Finally to the Commandant and staff at RAF Headley Court, particularly the Commandant who was tempted to throw me out after I hit the fire alarm during a rowdy dining in night in February 1977. He said I could be prosecuted for wasting the fire brigade’s time, I knew its members would be more interested in a couple of cases of beer.
The staff at Headley Court taught me that I could do a useful job and I was then able to persuade others too. I am eternally grateful to Colonel Malcolm Ward the then Director of Medical Services in Oman who decided that I was fit for duty and permitted me to rejoin the Frontier Force in Dhofar

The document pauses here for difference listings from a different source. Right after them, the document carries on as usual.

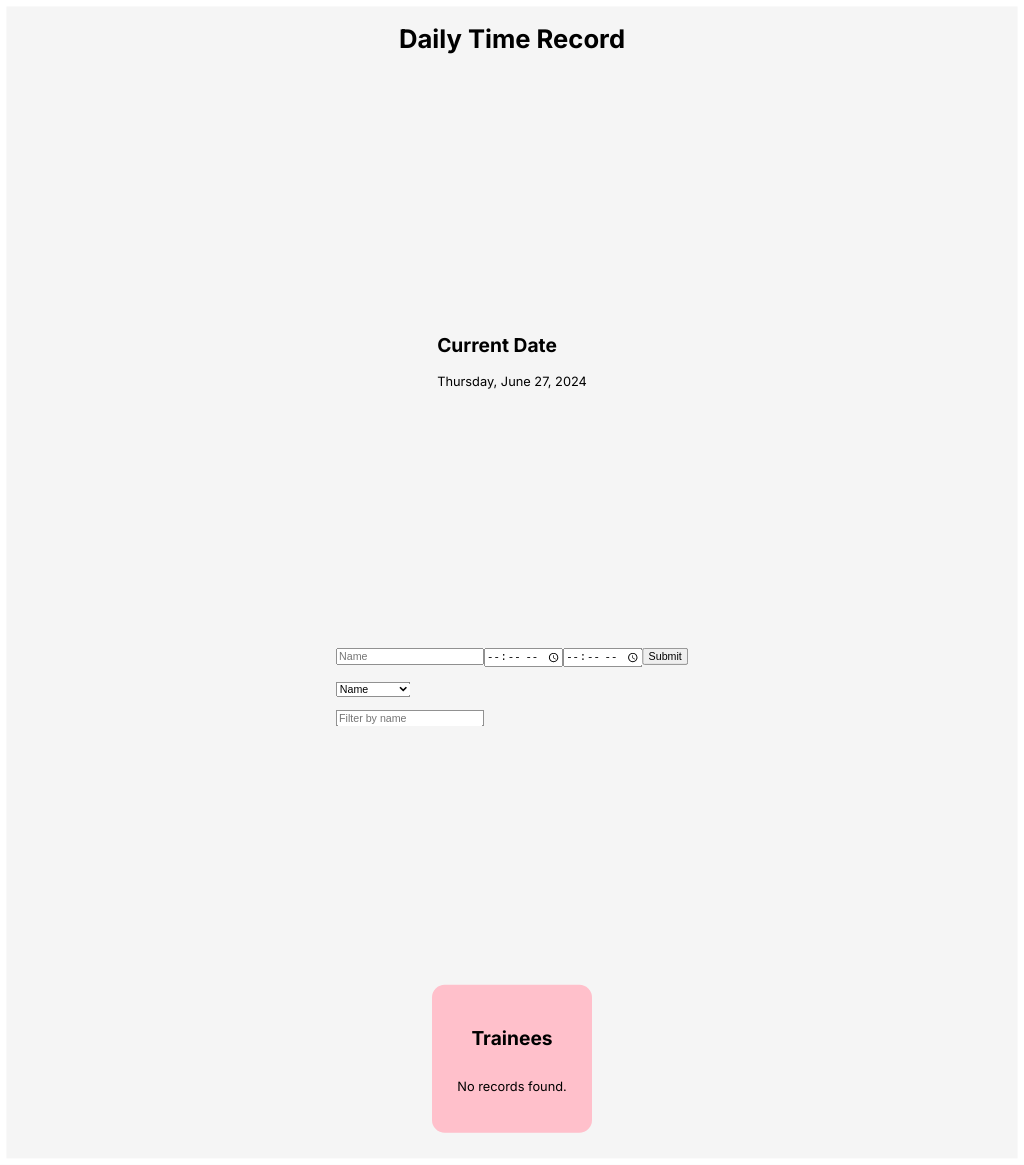
Repository: EeeeeEyyyy/daily_time_record
Page: /
An editor plug-in stored every save of this project. The page is shown before and after the next save, followed by the edit.
The browser window is 1280 px wide. The pictures show the whole page, at 80% of full size.
The project was rebuilt for these pictures with package versions that can differ from the ones it lists, and the page was loaded fresh each time. The framework's server and built-in components were replaced by stand-ins that run in the browser. Also part of the build but not shown: next.config.mjs, src/app/globals.css.

Above is the page before, as saved 2024-06-27 15:26:22.

After the next save:
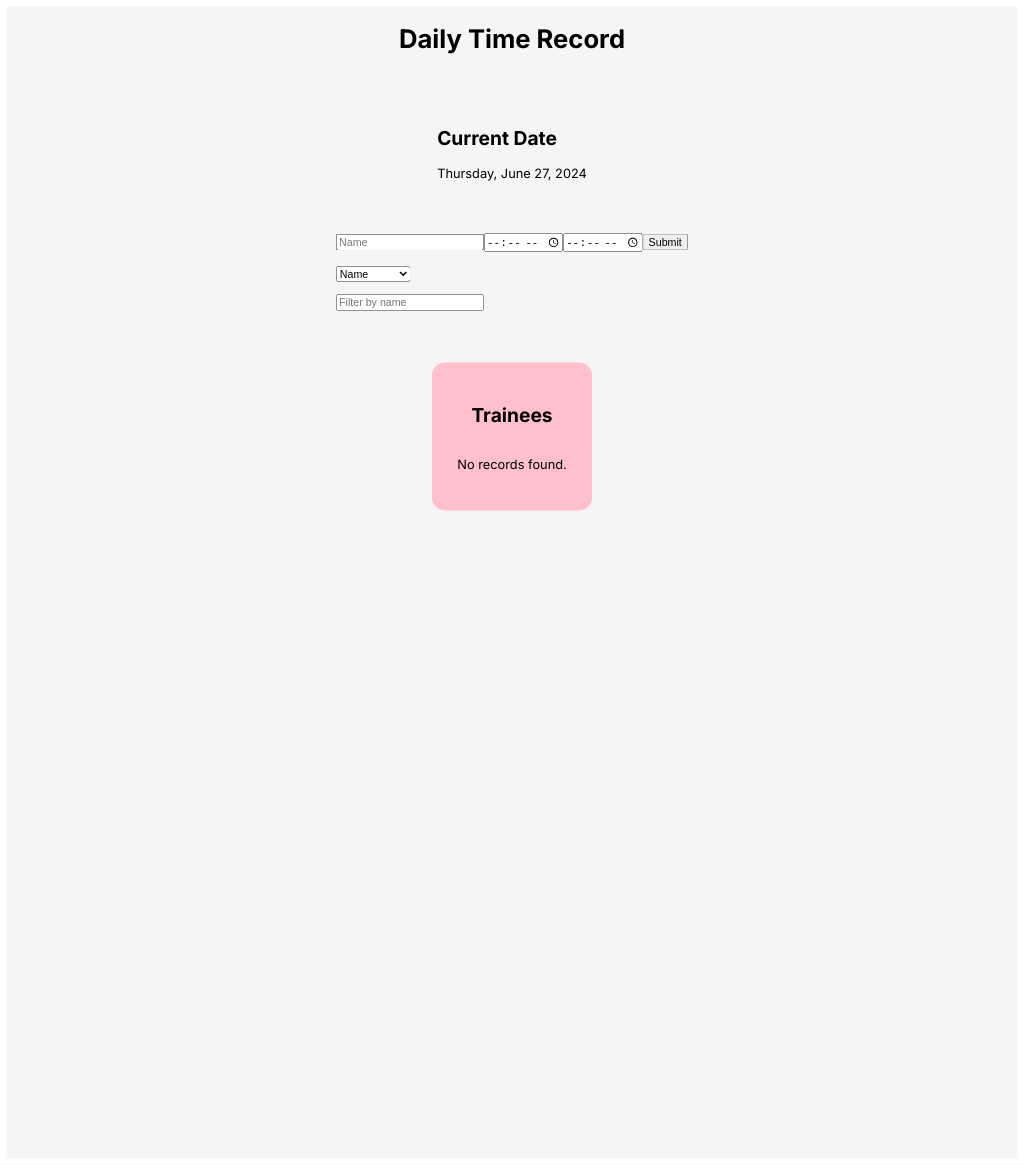
Saved 14 s later.
--- a/src/app/page.module.css
+++ b/src/app/page.module.css
@@ -4,7 +4,7 @@
     display:flex;
     flex-direction:column;
     align-items:center;
-    justify-content:space-between;
+    gap:3rem;
 }
 .trainees_m{
 border-radius:1rem;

Whilst in Oman earlier this year, I was talking to an American helicopter pilot who was en route to an oil field in Yemen. He asked me a question no one had asked before “Do you consider yourself lucky to have survived, or unlucky to have trodden on the mine?”After a moment, I replied, “Lucky to have survived”. Thanks to all those people mentioned above, I have subsequently lived an interesting life, and thanks to the Omani Government in the late 70s to mid 80s, was able to afford to educate my two sons. I now enjoy the company of seven grandchildren.
I hope I have given something of my life to the less fortunate, in return for the skill and kindness so many others have given me.
There are further bits of information on mines in the Royal Engineers section of this website.